Couhin’s renaissance :
INRAE’s acquisition of Château Couhins aimed to meet the needs of several departments from Bordeaux’s research centre, offering experimentation grounds close to their laboratories. Their trials focussed not only on the vines (viticulture, agronomy, pathology, zoology, physiology, and bioclimatology), but also on fruit trees (hazelnut trees, plum trees, peach trees, apple trees), and annual plants (maize, potatoes, fodder).
Over the following years, the INRAE restructured the vineyard by designating new plots and restoring the drainage network: four kilometres of ditches and six kilometres of paths and rows were created, with a further 30 hectares of land reconditioned to ensure optimal drainage and promote healthy vine root development.
A rigorous and detailed soil map was drawn up by expert specialists, using a 50-metre grid to gain insight into the soil’s diversity - an essential exercise that was paramount in guiding subsequent replantation choices.

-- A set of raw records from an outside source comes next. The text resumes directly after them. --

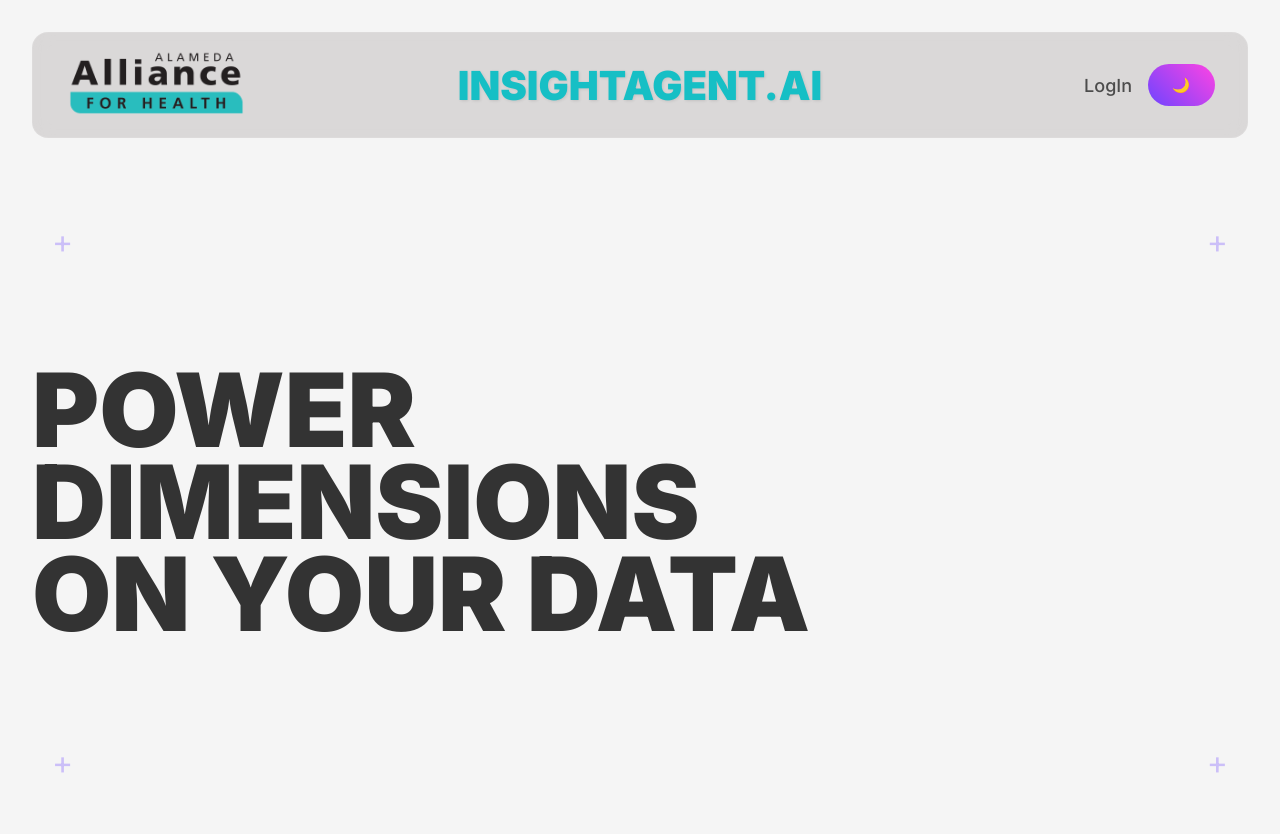
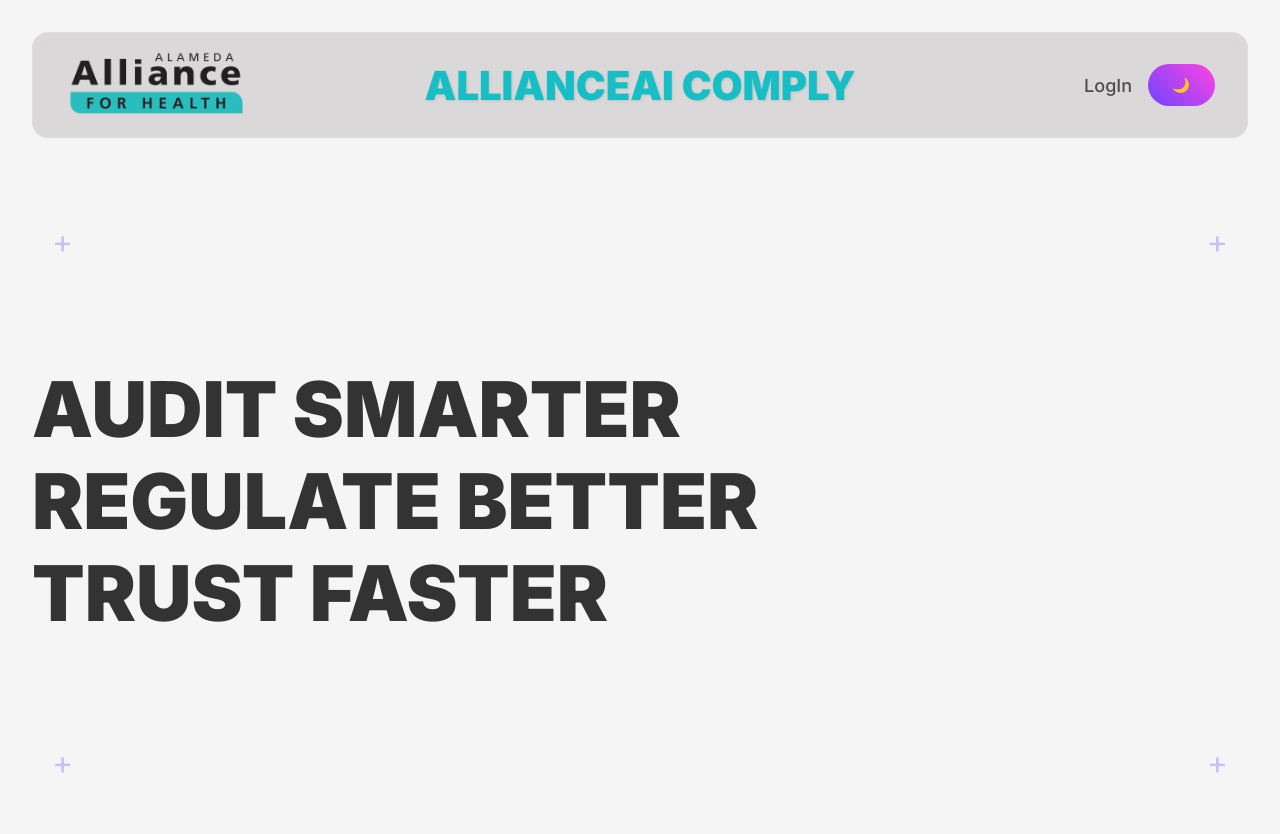
Before and after one commit to simranLagozon/Alamenda-demo, a FastAPI app: template templates/index.html in a window 1280 px wide. Run offline with FastAPI, Linux system fonts and the light colour scheme; the template is opened without the code that fills it, so the values that code supplies are empty; parts of the project's set-up code (start-up, migrations or seed data) failed here and were passed over; some libraries are stand-ins or nearby versions.

Commit message:
Update index.html

```diff
--- a/templates/index.html
+++ b/templates/index.html
@@ -147,9 +147,9 @@
 }
 
 .title {
-  font-size: 8vw;
-  font-weight: 900;
-  line-height: 0.9;
+  font-size: 6vw;
+  font-weight: 800;
+  line-height: 1.2;
   text-transform: uppercase;
   position: relative;
   z-index: 2;
@@ -320,7 +320,7 @@
         </div>
 
         <!-- Center: Brand Title -->
-        <div class="brand-title">INSIGHTAGENT.AI</div>
+        <div class="brand-title">ALLIANCEAI COMPLY</div>
 
         <!-- Right: Navigation + Actions -->
         <div class="header-right">
@@ -339,9 +339,10 @@
       <!-- Main Content -->
       <main>
         <h1 class="title">
-          <div class="title-line">Power</div>
-          <div class="title-line">DIMENSIONS</div>
-          <div class="title-line">On Your Data</div>
+          <div class="title-line">AUDIT SMARTER</div>
+          <div class="title-line">REGULATE BETTER</div>
+          <div class="title-line">TRUST FASTER</div>
+
         </h1>
 
         <div class="blob-container">
```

The current cellars and production buildings were built in 1981, followed by a state-of-the-art barrel cellar and visitor centre in 2010, illustrating Château Couhins’ revival and forward-thinking ambition.

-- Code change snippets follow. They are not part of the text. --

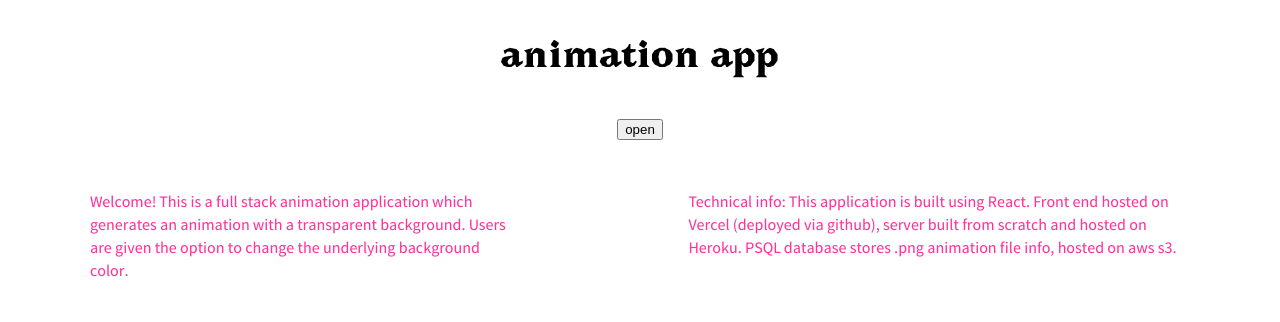
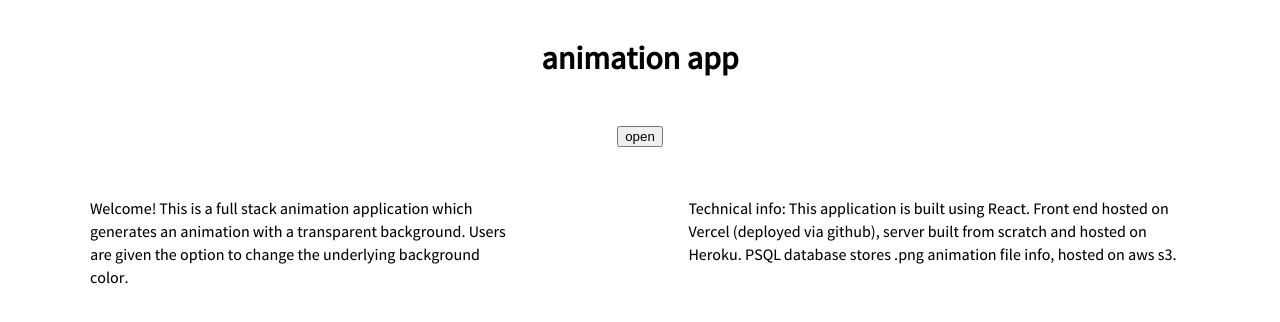
Before and after one commit to timothyhudsonemail/animation-app, a React (Create React App) app: page / in a window 1280 px wide. Shown: the top 322 px of the page. Built offline with nearby package versions, Linux system fonts and the light colour scheme.

Commit message:
Update App.js

```diff
--- a/src/App.js
+++ b/src/App.js
@@ -124,7 +124,7 @@ export default class App extends Component {
     return (
       <div className="App">
         <br />
-      <h1 style={{fontFamily:"Avaraa"}}>animation app</h1>
+      <h1 style={{fontFamily:"Varta"}}>animation app</h1>
         <br />
       <button onClick={getImages}>open</button>
         <br />
@@ -154,7 +154,7 @@ export default class App extends Component {
         <br />
          <div style={{display:"flex",flexDirection:"row"}}>
     <div>
-           <p style={{color:"rgb(255, 51, 153)",
+           <p style={{color:"black",
               fontFamily:"Varta",
                      textAlign:"left",
               paddingLeft:"90px",
@@ -163,7 +163,7 @@ export default class App extends Component {
       </div>
         <div>
 
-        <p style={{color:"rgb(255, 51, 153)",
+        <p style={{color:"black",
               fontFamily:"Varta",
                  textAlign:"left",
               paddingLeft:"90px",
```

Since his appointment as Estate Director in 1999, Dominique Forget has championed a pioneering vision, affirming the need to develop precise and sustainable winemaking practices that put people and the environment at the core. To this end, he relies not only on innovative production tools and a skilled eight-person team, but also on the proximity to vine specialists and researchers from various fields: viticultural agronomy, ecophysiology, and integrated pest management (IPM). In addition to this, the wealth of knowledge provided by Bordeaux University’s oenology faculty, including Denis Dubourdieu and his team, is instrumental to production at Château Couhins. Forget utilises this unique scientific environment by applying and adapting, with a farmer’s wisdom, the results of their research to continually improve the Couhins vineyard and its wines, staying true to his environmental and moral convictions. This translates into his extremely precise approach to decision-making, reflected in the meticulous management of the vines and the cellar. Dominique observes, measures, and records, building a database that is continuously supplemented as time goes on, starting from the plot and working down to the individual vine. The yield, the weight of bunches, wood prunings, and berries, the phenology, vigour maps, the composition of the grape, juice, and wine: everything is taken into account.

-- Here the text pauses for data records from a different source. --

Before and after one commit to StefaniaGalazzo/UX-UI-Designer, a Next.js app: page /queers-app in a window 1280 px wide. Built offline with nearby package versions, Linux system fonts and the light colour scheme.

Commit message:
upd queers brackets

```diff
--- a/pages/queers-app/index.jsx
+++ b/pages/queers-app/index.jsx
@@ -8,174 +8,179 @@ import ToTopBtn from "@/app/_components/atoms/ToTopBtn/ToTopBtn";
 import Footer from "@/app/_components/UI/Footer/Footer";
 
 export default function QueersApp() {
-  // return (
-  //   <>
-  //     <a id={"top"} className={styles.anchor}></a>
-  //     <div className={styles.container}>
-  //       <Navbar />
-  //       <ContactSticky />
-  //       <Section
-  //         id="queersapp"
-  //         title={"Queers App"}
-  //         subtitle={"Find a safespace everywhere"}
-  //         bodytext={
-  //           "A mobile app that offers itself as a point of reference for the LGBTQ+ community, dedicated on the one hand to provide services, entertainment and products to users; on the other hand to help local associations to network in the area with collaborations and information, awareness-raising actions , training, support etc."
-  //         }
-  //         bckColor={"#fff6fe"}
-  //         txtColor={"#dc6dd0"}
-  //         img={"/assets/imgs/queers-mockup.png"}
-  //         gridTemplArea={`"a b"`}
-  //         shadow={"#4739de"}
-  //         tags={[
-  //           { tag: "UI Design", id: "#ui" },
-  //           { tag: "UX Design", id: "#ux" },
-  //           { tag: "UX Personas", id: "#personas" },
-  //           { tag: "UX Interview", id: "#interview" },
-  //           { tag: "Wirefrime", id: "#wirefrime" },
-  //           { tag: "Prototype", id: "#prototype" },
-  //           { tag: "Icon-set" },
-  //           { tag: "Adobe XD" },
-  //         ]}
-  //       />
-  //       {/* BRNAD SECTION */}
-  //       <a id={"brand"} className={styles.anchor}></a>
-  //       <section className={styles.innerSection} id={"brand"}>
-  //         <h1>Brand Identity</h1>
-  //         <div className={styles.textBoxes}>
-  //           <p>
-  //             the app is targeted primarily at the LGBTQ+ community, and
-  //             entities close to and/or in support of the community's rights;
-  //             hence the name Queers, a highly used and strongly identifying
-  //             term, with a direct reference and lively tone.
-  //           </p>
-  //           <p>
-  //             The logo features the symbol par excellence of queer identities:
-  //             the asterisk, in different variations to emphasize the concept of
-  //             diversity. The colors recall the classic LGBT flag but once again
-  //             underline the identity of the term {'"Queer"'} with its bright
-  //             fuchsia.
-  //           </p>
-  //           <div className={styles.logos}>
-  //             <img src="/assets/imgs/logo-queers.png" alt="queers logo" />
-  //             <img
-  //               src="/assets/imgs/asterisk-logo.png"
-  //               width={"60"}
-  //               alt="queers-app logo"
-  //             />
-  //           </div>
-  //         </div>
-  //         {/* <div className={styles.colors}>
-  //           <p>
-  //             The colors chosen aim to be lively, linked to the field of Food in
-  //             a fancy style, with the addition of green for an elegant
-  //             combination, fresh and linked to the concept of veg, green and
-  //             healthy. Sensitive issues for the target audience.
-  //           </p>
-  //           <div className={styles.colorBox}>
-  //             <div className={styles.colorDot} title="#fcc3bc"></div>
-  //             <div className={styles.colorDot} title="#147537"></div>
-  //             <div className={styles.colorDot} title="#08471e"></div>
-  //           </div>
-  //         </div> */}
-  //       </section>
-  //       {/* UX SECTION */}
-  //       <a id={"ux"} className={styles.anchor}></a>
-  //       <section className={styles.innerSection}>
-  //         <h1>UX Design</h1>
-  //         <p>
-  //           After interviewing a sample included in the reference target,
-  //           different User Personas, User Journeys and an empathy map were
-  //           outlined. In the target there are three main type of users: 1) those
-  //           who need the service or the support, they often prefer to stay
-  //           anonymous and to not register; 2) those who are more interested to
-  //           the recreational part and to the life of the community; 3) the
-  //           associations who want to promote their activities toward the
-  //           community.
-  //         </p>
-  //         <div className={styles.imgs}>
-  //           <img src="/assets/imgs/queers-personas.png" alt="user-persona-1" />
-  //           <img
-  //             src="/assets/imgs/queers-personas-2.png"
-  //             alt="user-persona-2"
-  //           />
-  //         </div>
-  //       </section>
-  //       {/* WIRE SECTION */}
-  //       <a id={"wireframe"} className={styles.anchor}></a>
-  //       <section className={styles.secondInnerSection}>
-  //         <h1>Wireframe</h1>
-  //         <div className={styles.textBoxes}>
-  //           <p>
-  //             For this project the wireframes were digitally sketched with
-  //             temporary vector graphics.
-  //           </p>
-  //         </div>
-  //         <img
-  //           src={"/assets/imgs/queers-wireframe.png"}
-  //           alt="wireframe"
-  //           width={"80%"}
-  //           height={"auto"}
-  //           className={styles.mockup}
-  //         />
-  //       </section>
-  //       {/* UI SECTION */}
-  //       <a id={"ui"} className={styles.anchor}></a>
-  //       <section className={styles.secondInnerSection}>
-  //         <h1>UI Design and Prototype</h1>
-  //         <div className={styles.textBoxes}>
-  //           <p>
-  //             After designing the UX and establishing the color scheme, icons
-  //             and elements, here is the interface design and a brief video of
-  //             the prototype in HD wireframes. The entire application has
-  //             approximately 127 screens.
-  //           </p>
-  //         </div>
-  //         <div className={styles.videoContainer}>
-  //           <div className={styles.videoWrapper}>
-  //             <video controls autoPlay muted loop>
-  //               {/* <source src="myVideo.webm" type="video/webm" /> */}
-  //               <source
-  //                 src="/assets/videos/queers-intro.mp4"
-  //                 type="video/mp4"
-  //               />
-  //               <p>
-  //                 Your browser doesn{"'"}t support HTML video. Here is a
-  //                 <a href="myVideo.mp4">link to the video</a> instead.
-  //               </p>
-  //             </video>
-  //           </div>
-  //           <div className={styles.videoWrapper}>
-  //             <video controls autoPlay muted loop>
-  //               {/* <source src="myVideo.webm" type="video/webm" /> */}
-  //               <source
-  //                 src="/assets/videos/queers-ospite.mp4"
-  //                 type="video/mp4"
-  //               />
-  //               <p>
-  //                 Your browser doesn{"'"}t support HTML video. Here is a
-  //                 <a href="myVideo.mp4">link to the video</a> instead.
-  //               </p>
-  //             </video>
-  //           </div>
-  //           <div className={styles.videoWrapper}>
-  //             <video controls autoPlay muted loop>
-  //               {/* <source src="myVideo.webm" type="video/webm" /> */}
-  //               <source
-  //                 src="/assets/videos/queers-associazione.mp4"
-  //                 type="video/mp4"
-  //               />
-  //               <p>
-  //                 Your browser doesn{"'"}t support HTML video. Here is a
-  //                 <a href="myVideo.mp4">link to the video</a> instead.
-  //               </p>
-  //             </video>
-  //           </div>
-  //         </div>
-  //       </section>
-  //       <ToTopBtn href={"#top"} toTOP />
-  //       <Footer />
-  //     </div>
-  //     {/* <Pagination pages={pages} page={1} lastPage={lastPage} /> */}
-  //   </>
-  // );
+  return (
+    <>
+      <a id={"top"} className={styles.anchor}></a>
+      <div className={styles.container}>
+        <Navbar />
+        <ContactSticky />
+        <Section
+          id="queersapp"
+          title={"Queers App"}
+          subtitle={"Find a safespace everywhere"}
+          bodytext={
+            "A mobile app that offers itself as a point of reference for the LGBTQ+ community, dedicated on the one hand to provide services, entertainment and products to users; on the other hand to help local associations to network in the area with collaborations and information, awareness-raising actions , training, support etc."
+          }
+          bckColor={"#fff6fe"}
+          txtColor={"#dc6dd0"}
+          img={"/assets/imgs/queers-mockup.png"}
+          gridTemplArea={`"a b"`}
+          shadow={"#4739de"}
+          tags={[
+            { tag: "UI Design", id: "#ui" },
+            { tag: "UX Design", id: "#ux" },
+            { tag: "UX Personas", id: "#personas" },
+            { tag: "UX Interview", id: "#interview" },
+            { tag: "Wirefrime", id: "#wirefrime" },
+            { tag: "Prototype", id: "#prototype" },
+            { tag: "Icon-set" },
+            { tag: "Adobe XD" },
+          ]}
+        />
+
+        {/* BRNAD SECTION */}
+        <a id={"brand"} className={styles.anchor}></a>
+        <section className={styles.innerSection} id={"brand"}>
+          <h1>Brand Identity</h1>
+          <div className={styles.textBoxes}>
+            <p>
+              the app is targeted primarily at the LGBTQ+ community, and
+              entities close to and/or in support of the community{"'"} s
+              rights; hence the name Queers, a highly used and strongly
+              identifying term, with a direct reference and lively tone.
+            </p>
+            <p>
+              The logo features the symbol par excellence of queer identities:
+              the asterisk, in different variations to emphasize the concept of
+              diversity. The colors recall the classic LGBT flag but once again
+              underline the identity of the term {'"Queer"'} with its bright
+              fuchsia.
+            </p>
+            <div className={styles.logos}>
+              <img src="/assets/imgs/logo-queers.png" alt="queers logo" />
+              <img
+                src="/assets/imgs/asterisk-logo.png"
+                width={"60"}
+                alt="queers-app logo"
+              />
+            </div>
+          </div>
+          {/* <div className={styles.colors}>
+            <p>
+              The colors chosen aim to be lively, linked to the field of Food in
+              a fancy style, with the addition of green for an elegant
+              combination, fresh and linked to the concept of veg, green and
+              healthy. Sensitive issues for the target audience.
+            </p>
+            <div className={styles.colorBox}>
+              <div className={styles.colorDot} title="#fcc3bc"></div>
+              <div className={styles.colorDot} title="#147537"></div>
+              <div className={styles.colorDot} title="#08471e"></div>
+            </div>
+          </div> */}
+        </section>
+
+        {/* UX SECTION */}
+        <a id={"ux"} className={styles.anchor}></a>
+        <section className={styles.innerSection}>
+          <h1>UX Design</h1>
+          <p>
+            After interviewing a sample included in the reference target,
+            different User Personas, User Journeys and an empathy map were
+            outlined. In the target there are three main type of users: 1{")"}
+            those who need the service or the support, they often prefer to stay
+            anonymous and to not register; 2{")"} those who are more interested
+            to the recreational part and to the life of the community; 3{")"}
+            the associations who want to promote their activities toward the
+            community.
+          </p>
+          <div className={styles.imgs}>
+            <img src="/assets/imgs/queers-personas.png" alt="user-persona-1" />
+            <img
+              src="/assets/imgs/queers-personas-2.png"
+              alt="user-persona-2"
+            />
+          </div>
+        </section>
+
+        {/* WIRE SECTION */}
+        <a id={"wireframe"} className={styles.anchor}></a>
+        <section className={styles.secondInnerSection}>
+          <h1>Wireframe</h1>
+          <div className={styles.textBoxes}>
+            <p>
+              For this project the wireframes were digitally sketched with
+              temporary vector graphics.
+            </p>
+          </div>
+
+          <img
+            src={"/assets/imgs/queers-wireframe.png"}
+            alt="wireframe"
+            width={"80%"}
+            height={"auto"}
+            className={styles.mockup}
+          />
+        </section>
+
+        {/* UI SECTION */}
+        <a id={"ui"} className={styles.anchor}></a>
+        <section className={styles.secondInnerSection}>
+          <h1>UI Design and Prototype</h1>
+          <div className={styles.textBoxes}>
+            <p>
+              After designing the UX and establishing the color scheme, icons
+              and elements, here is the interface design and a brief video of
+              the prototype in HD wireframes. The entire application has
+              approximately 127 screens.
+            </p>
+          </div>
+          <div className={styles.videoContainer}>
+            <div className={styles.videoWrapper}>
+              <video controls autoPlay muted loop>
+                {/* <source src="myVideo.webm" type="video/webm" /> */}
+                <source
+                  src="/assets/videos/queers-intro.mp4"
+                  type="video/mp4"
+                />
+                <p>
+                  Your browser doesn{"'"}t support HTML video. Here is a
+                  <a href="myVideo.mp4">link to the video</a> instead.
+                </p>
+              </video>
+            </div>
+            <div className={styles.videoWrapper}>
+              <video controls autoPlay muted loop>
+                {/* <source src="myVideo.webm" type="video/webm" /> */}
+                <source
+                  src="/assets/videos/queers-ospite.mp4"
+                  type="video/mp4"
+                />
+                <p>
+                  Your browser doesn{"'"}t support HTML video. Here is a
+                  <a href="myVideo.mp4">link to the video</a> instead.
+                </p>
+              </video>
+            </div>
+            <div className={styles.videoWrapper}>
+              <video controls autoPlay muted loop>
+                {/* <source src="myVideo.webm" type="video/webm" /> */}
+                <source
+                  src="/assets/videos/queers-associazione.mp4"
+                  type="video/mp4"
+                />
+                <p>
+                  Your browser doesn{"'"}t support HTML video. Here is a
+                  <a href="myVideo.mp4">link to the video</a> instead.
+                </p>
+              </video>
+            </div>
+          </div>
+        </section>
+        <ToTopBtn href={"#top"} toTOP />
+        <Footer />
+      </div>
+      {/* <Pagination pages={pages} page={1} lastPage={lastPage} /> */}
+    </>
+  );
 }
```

This scientific culture of continuous improvement requires rigour, patience, and perseverance - the qualities that are necessary to create exceptional and authentic wines.
A refined and precise knowledge of the soils and of the vines’ reaction to diverse environments leads to better decision-making when selecting varietals, rootstocks, and plant density – allowing a constant improvement of quality and the realisation of true Grand Cru Classé status.
The estate’s greatest success has no doubt been the planting of white varietals on its superb northern slope, which had long remained undeveloped due to the cooler climate of yesteryear, and subsequently planted with Cabernet Sauvignon due to its gravel soils.
A word from Dominique Forget, Estate Director at Château Couhins:
«I want to take part in writing the story of viticulture - as it is today, and that of tomorrow - as it continues to be faced with a range of societal and environmental challenges.
In an individualistic world that is being increasingly urbanised, cultivating vines and creating authentic, unique wines can bring meaning to many people, through the fascinating relationships that tie individuals, their history, and nature together.
Leading a young and passionate team, while remaining faithful to my moral beliefs, my aim is to make a significant contribution to the spread of viticultural knowledge. To put this research into practice, be it in the vineyards or in the cellars, to pass it on to viticultural professionals, but also to the public - these are the exhilarating and gratifying goals that unite the teams that work at Château Couhins."